Crime

This article originally appeared in the Rochester Democrat and Chronicle.

A Livingston County man is facing 25 felony charges in connection with a drug ring that peddled prescription drugs across the region.

Charles M. Livingston of Nunda was the medical director for the Rochester Raiders indoor football team when he was initially charged in March for his alleged role in a 2-year-old drug network that sold or gave prescription drug slips to lower-level drug dealers and put thousands of prescription pills on the streets of western New York.

Orleans County District Attorney Joseph Cardone said Livingston was indicted by an Orleans County grand jury last week and was charged with first-degree criminal sale of a controlled substance, second-degree and fourth-degree conspiracy and 22 counts of criminal sale of a prescription for a controlled substance, all felonies.

Livingston was arraigned in Orleans County Court yesterday and remains free on the $100,000 bail he posted after his initial arrest, Cardone said.

Livingston, who also worked for Southern Tier Sports Medicine in Geneseo earlier this year, was one of three people arrested in March following a six-month investigation by the Orleans County Major Felony Crime Task Force and police departments in Monroe, Livingston and Wayne counties, Cardone said.

Also arrested in March were Jason T. Coley and Stephanie J. Rumpf, both of Greece. Cardone said Coley, a former Rochester Raiders player, has been cooperative with authorities and a plea deal is being negotiated.

Livingston and Coley are no longer associated with the football team.
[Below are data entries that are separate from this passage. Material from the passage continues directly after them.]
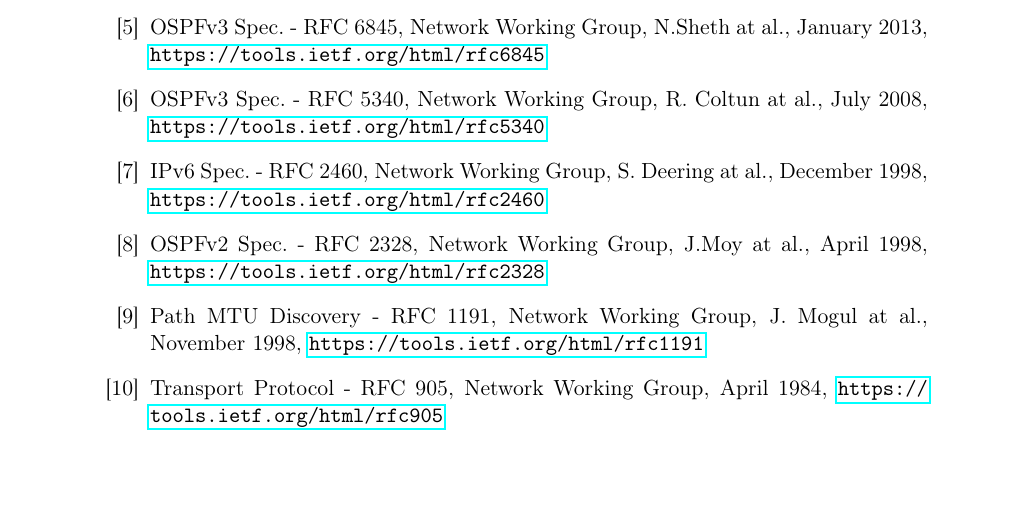
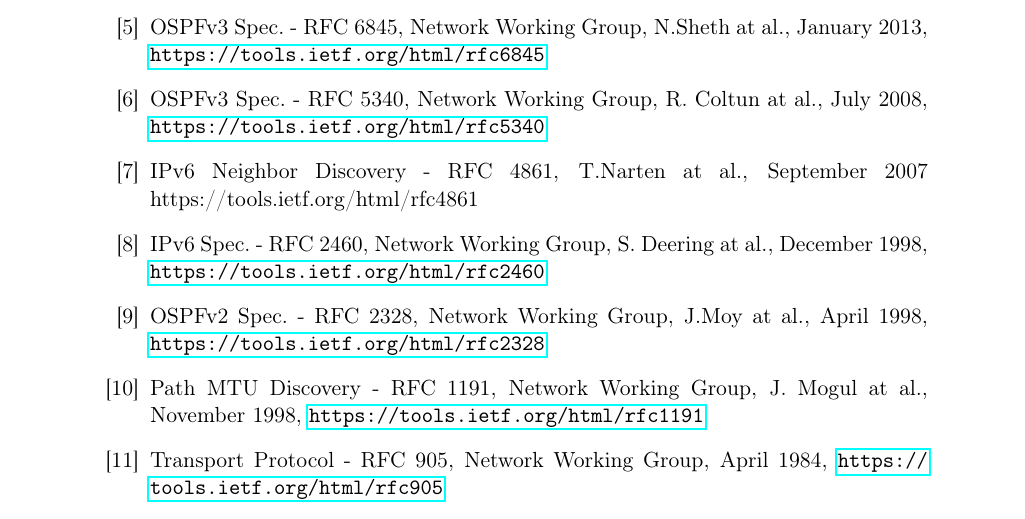
Before and after one commit to rewbycraft/2IC80, a LaTeX document (report/report.tex): part of page 9 of 9, cut so that both start at the same text, the shorter picture padded with empty space. Compiled offline with pdfLaTeX.

Commit message:
Added text.

```diff
--- a/report/report.tex
+++ b/report/report.tex
@@ -321,6 +321,12 @@ Roelf Wichertjes (1008016) \&\\ Kaj Wortel (0991586)
         July 2008,
         \url{https://tools.ietf.org/html/rfc5340}
 
+        \bibitem{rfc-4861}
+        IPv6 Neighbor Discovery - RFC 4861,
+        T.Narten at al.,
+        September 2007
+        https://tools.ietf.org/html/rfc4861
+
         \bibitem{rfc-2460}
         IPv6 Spec. - RFC 2460,
         Network Working Group,
```
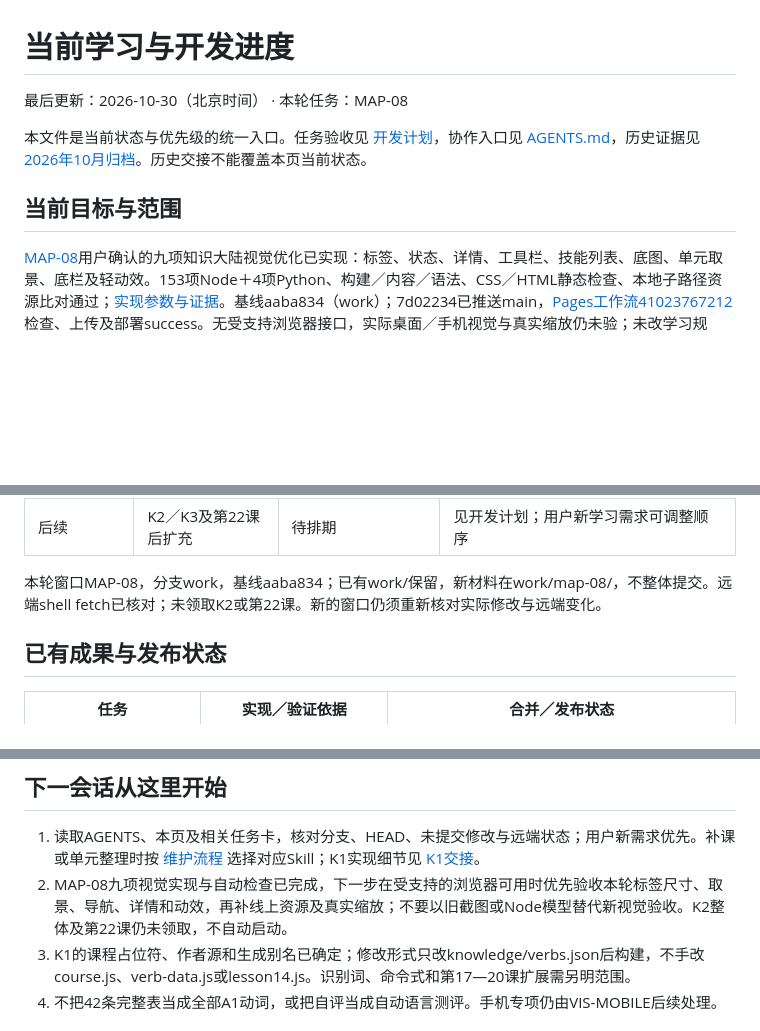
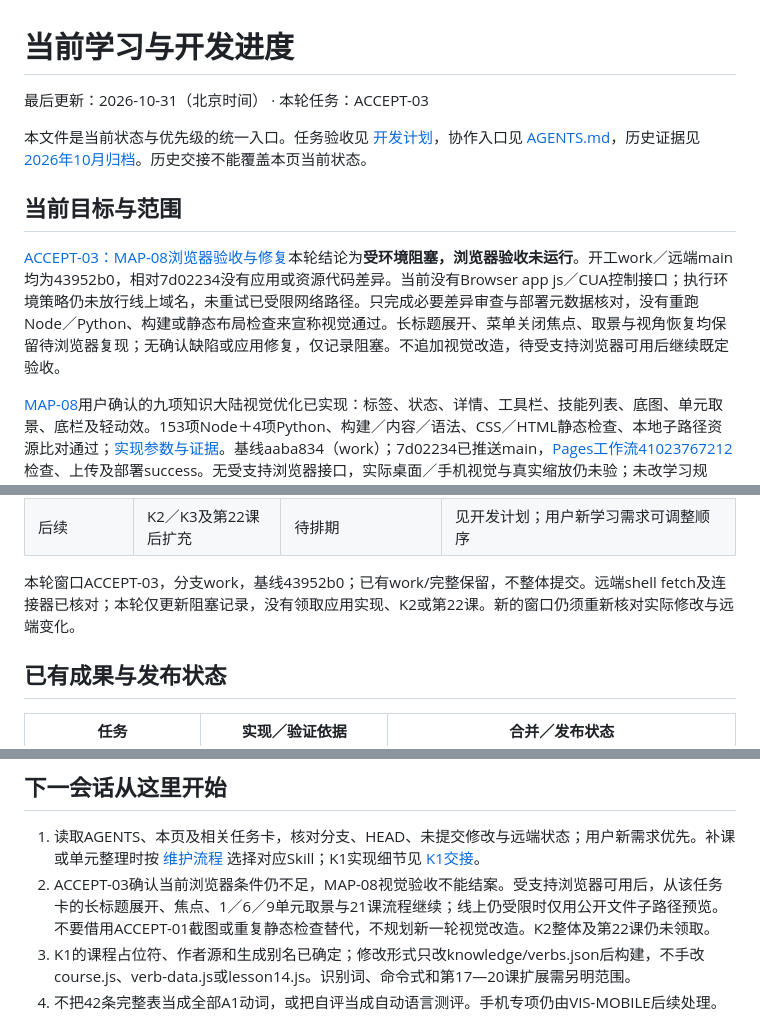
Before and after one commit to mjy-mjy-mjy/bonjour-francais, a Markdown page: docs/PROGRESS.md, 3 parts joined by grey strips. Rendered like a GitHub page; blank space fills up the shorter version.

Commit message:
docs: record MAP-08 browser acceptance blockers

```diff
--- a/docs/PROGRESS.md
+++ b/docs/PROGRESS.md
@@ -1,10 +1,12 @@
 # 当前学习与开发进度
 
-最后更新：2026-10-30（北京时间） · 本轮任务：MAP-08
+最后更新：2026-10-31（北京时间） · 本轮任务：ACCEPT-03
 
 本文件是当前状态与优先级的统一入口。任务验收见 [开发计划](DEVELOPMENT_PLAN.md)，协作入口见 [AGENTS.md](../AGENTS.md)，历史证据见 [2026年10月归档](archive/2026-10-handoffs.md)。历史交接不能覆盖本页当前状态。
 
 ## 当前目标与范围
+
+[ACCEPT-03：MAP-08浏览器验收与修复](tasks/ACCEPT-03.md)本轮结论为**受环境阻塞，浏览器验收未运行**。开工work／远端main均为43952b0，相对7d02234没有应用或资源代码差异。当前没有Browser app js／CUA控制接口；执行环境策略仍未放行线上域名，未重试已受限网络路径。只完成必要差异审查与部署元数据核对，没有重跑Node／Python、构建或静态布局检查来宣称视觉通过。长标题展开、菜单关闭焦点、取景与视角恢复均保留待浏览器复现；无确认缺陷或应用修复，仅记录阻塞。不追加视觉改造，待受支持浏览器可用后继续既定验收。
 
 [MAP-08](tasks/MAP-08.md)用户确认的九项知识大陆视觉优化已实现：标签、状态、详情、工具栏、技能列表、底图、单元取景、底栏及轻动效。153项Node＋4项Python、构建／内容／语法、CSS／HTML静态检查、本地子路径资源比对通过；[实现参数与证据](visuals/MAP-08/README.md)。基线aaba834（work）；7d02234已推送main，[Pages工作流41023767212](https://github.com/mjy-mjy-mjy/bonjour-francais/actions/runs/41023767212)检查、上传及部署success。无受支持浏览器接口，实际桌面／手机视觉与真实缩放仍未验；未改学习规则、知识源或个人记录协议。
 
@@ -79,7 +82,7 @@
 | 延后 · VIS-MOBILE | 手机布局与触摸体验专项 | 待排期 | 后续按实际需求领取，不作为VIS-01／VIS-02完成条件 |
 | 后续 | K2／K3及第22课后扩充 | 待排期 | 见开发计划；用户新学习需求可调整顺序 |
 
-本轮窗口MAP-08，分支work，基线aaba834；已有work/保留，新材料在work/map-08/，不整体提交。远端shell fetch已核对；未领取K2或第22课。新的窗口仍须重新核对实际修改与远端变化。
+本轮窗口ACCEPT-03，分支work，基线43952b0；已有work/完整保留，不整体提交。远端shell fetch及连接器已核对；本轮仅更新阻塞记录，没有领取应用实现、K2或第22课。新的窗口仍须重新核对实际修改与远端变化。
 
 ## 已有成果与发布状态
 
@@ -100,7 +103,7 @@
 ## 下一会话从这里开始
 
 1. 读取AGENTS、本页及相关任务卡，核对分支、HEAD、未提交修改与远端状态；用户新需求优先。补课或单元整理时按 [维护流程](MAINTENANCE_WORKFLOW.md) 选择对应Skill；K1实现细节见 [K1交接](tasks/K1.md)。
-2. MAP-08九项视觉实现与自动检查已完成，下一步在受支持的浏览器可用时优先验收本轮标签尺寸、取景、导航、详情和动效，再补线上资源及真实缩放；不要以旧截图或Node模型替代新视觉验收。K2整体及第22课仍未领取，不自动启动。
+2. ACCEPT-03确认当前浏览器条件仍不足，MAP-08视觉验收不能结案。受支持浏览器可用后，从该任务卡的长标题展开、焦点、1／6／9单元取景与21课流程继续；线上仍受限时仅用公开文件子路径预览。不要借用ACCEPT-01截图或重复静态检查替代，不规划新一轮视觉改造。K2整体及第22课仍未领取。
 3. K1的课程占位符、作者源和生成别名已确定；修改形式只改knowledge/verbs.json后构建，不手改course.js、verb-data.js或lesson14.js。识别词、命令式和第17—20课扩展需另明范围。
 4. 不把42条完整表当成全部A1动词，或把自评当成自动语言测评。手机专项仍由VIS-MOBILE后续处理。
 
```
Also changed, not shown: other parts of docs/PROGRESS.md (+1 -0 lines), docs/tasks/ACCEPT-03.md (added, +38 -0 lines).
Police said Livingston is accused of being the leader of the group. He is accused of selling blank prescription slips for $800 apiece, giving them away or exchanging them for other items to people who would in turn sell them or forge signatures and take the prescriptions to pharmacies. Most often, the prescriptions were filled for 240 pills of a variety of opiates, such as Percocet and Oxycodone, said Joseph F. Sacco, supervising investigator of the Orleans County Major Felony Crime Task Force.

Those pills often sold for $10 or more apiece on the street, Sacco said.

Some of the prescription forms belonged to Livingston, while others were stolen by Livingston from doctors working at Southern Tier Sports Medicine, police said.

Livingston is scheduled to return to Orleans County Court for a pretrial hearing on Jan. 10.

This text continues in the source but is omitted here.